When it comes to transitioning to renewable energy sources, Germany are kicking ass. Sunday 8th of May, the country managed a massive 87% of their energy production from a combination of solar, wind, hydro and biomass plants.
That day, Germany created a total of 63GW of which 55GW came from renewable energy source. This was a special day in terms of the wind conditions were just right, so while they can’t expect this amount everyday, they are continuing to invest in and roll out renewable energy sources.
To dramatically demonstrate the trajectory the country is on, in 2015, only 33% of the power came from renewable power sources.
We are still a long way from the fluctuating nature of renewables reaching the point where they can realistically replace the base load of coal and nuclear power plants, but that timeline appears to be shortening.

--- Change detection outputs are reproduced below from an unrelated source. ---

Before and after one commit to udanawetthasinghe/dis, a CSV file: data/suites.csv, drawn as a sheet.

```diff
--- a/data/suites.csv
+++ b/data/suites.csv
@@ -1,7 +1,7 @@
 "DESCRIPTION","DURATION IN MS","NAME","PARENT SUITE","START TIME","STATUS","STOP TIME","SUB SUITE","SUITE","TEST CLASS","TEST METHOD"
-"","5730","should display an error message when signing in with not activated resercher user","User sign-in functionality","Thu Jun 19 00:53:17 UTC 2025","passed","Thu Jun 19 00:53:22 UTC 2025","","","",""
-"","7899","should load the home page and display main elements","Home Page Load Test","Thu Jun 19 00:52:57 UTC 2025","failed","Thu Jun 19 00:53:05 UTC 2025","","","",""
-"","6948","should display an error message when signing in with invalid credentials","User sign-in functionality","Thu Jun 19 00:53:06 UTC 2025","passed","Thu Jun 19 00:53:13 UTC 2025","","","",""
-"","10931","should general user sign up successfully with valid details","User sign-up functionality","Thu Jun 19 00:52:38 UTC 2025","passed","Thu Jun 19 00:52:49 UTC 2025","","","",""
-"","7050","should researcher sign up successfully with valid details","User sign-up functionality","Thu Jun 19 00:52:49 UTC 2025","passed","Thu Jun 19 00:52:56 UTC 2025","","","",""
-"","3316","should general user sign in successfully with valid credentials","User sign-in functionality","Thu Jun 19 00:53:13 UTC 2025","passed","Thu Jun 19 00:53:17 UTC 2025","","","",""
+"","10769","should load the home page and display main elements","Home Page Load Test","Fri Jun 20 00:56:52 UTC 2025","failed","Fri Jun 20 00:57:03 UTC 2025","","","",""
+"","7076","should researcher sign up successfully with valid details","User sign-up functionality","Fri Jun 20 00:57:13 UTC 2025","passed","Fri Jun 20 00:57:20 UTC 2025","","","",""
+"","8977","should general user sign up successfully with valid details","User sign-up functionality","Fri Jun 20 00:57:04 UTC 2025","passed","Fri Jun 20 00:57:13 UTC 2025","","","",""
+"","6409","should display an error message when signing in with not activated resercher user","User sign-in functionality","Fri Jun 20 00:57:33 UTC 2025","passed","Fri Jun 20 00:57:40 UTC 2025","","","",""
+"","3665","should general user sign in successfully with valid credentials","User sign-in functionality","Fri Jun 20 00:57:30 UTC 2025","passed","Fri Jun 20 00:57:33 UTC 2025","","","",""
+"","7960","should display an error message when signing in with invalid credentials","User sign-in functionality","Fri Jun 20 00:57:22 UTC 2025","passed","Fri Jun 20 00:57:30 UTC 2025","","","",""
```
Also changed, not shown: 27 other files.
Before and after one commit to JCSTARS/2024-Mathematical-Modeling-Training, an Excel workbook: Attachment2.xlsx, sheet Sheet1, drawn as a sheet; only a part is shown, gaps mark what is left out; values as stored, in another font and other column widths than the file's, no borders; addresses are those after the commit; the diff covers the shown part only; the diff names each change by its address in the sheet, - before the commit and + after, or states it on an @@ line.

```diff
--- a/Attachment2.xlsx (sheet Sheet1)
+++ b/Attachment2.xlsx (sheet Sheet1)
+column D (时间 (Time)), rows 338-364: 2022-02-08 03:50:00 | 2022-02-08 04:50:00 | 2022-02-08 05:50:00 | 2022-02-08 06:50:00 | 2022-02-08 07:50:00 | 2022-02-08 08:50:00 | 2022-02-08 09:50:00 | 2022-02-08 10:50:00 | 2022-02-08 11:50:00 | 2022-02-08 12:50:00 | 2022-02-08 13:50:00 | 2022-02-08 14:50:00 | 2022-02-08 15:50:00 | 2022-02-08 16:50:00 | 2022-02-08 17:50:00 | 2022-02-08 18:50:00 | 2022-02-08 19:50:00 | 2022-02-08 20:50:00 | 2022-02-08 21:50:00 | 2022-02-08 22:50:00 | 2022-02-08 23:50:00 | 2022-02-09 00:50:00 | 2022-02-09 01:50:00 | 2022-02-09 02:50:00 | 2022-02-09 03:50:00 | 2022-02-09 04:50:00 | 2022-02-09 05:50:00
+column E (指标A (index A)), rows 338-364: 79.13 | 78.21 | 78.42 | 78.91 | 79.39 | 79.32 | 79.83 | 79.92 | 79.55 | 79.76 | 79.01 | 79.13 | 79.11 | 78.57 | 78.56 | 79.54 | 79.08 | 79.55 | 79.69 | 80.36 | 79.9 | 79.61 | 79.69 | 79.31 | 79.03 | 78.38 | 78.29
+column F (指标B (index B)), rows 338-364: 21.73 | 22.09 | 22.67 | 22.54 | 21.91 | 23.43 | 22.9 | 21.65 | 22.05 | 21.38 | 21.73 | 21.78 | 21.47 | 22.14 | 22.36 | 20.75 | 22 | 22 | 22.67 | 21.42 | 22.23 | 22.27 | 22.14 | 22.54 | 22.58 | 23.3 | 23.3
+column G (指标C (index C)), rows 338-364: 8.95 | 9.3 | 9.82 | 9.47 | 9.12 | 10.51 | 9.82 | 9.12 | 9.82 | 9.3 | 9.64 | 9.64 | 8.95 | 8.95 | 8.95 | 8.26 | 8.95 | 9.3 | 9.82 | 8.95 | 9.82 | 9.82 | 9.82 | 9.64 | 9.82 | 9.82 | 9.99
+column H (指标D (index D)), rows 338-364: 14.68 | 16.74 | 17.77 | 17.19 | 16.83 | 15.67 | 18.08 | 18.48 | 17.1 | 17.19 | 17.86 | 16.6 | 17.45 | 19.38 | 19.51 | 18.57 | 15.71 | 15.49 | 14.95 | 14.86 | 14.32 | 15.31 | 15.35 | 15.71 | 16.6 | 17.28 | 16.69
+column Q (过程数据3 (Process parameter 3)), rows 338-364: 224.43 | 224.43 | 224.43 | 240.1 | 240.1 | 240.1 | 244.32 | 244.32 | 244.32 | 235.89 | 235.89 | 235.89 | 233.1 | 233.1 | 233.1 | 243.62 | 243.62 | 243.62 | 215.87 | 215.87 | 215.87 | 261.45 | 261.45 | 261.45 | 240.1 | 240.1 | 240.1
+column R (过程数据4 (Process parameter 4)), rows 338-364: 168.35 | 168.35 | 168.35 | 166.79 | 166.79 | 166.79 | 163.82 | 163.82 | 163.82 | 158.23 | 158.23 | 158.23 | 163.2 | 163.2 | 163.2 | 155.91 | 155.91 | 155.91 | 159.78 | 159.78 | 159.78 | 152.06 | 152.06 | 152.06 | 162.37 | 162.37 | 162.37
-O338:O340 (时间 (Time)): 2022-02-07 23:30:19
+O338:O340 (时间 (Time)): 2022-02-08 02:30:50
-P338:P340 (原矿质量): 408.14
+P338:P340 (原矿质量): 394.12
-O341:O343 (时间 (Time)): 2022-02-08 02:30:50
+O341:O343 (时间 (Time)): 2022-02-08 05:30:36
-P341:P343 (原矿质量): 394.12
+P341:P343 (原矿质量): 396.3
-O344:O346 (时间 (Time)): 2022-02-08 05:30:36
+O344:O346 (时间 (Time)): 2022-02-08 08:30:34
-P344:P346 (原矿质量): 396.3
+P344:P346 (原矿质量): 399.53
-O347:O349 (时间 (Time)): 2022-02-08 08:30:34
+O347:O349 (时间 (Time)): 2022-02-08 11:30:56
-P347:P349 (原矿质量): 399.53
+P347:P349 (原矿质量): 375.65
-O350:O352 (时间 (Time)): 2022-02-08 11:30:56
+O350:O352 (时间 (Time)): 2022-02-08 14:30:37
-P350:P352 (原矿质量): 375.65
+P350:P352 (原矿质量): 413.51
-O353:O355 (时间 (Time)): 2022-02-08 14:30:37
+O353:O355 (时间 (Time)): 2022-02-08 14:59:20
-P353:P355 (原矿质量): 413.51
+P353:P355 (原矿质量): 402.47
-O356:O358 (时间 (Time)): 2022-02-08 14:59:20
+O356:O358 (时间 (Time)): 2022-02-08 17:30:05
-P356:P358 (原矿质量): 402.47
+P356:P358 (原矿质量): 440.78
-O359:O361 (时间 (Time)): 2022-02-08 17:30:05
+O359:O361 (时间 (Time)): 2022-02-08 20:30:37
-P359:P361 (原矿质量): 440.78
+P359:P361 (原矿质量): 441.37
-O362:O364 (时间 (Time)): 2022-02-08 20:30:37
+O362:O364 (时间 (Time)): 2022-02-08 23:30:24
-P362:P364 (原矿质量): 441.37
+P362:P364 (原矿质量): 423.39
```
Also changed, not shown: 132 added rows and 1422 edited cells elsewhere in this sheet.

The max power generation of Germany’s renewable certainly is an impressive number, but when it comes to turning off the dirty power sources, it’ll be the minimum power per day that really counts.
The country currently has plans to transition to 100% renewable energy by 2050.
By comparison, Australia is a very different country with a land mass of 7,692,024 km2 while Germany is just 357,168 km2. This has a dramatic impact on the size of the challenge to transport power between the power generation location and the usage point.
Despite the geographical differences, the Australian Labor party have committed to 50% renewables by 2030, but also committed to reach net zero emissions by 2050. It is worth keeping in mind that zero emissions may not mean we create 100% of our energy from renewal sources.
ore information at Quartz.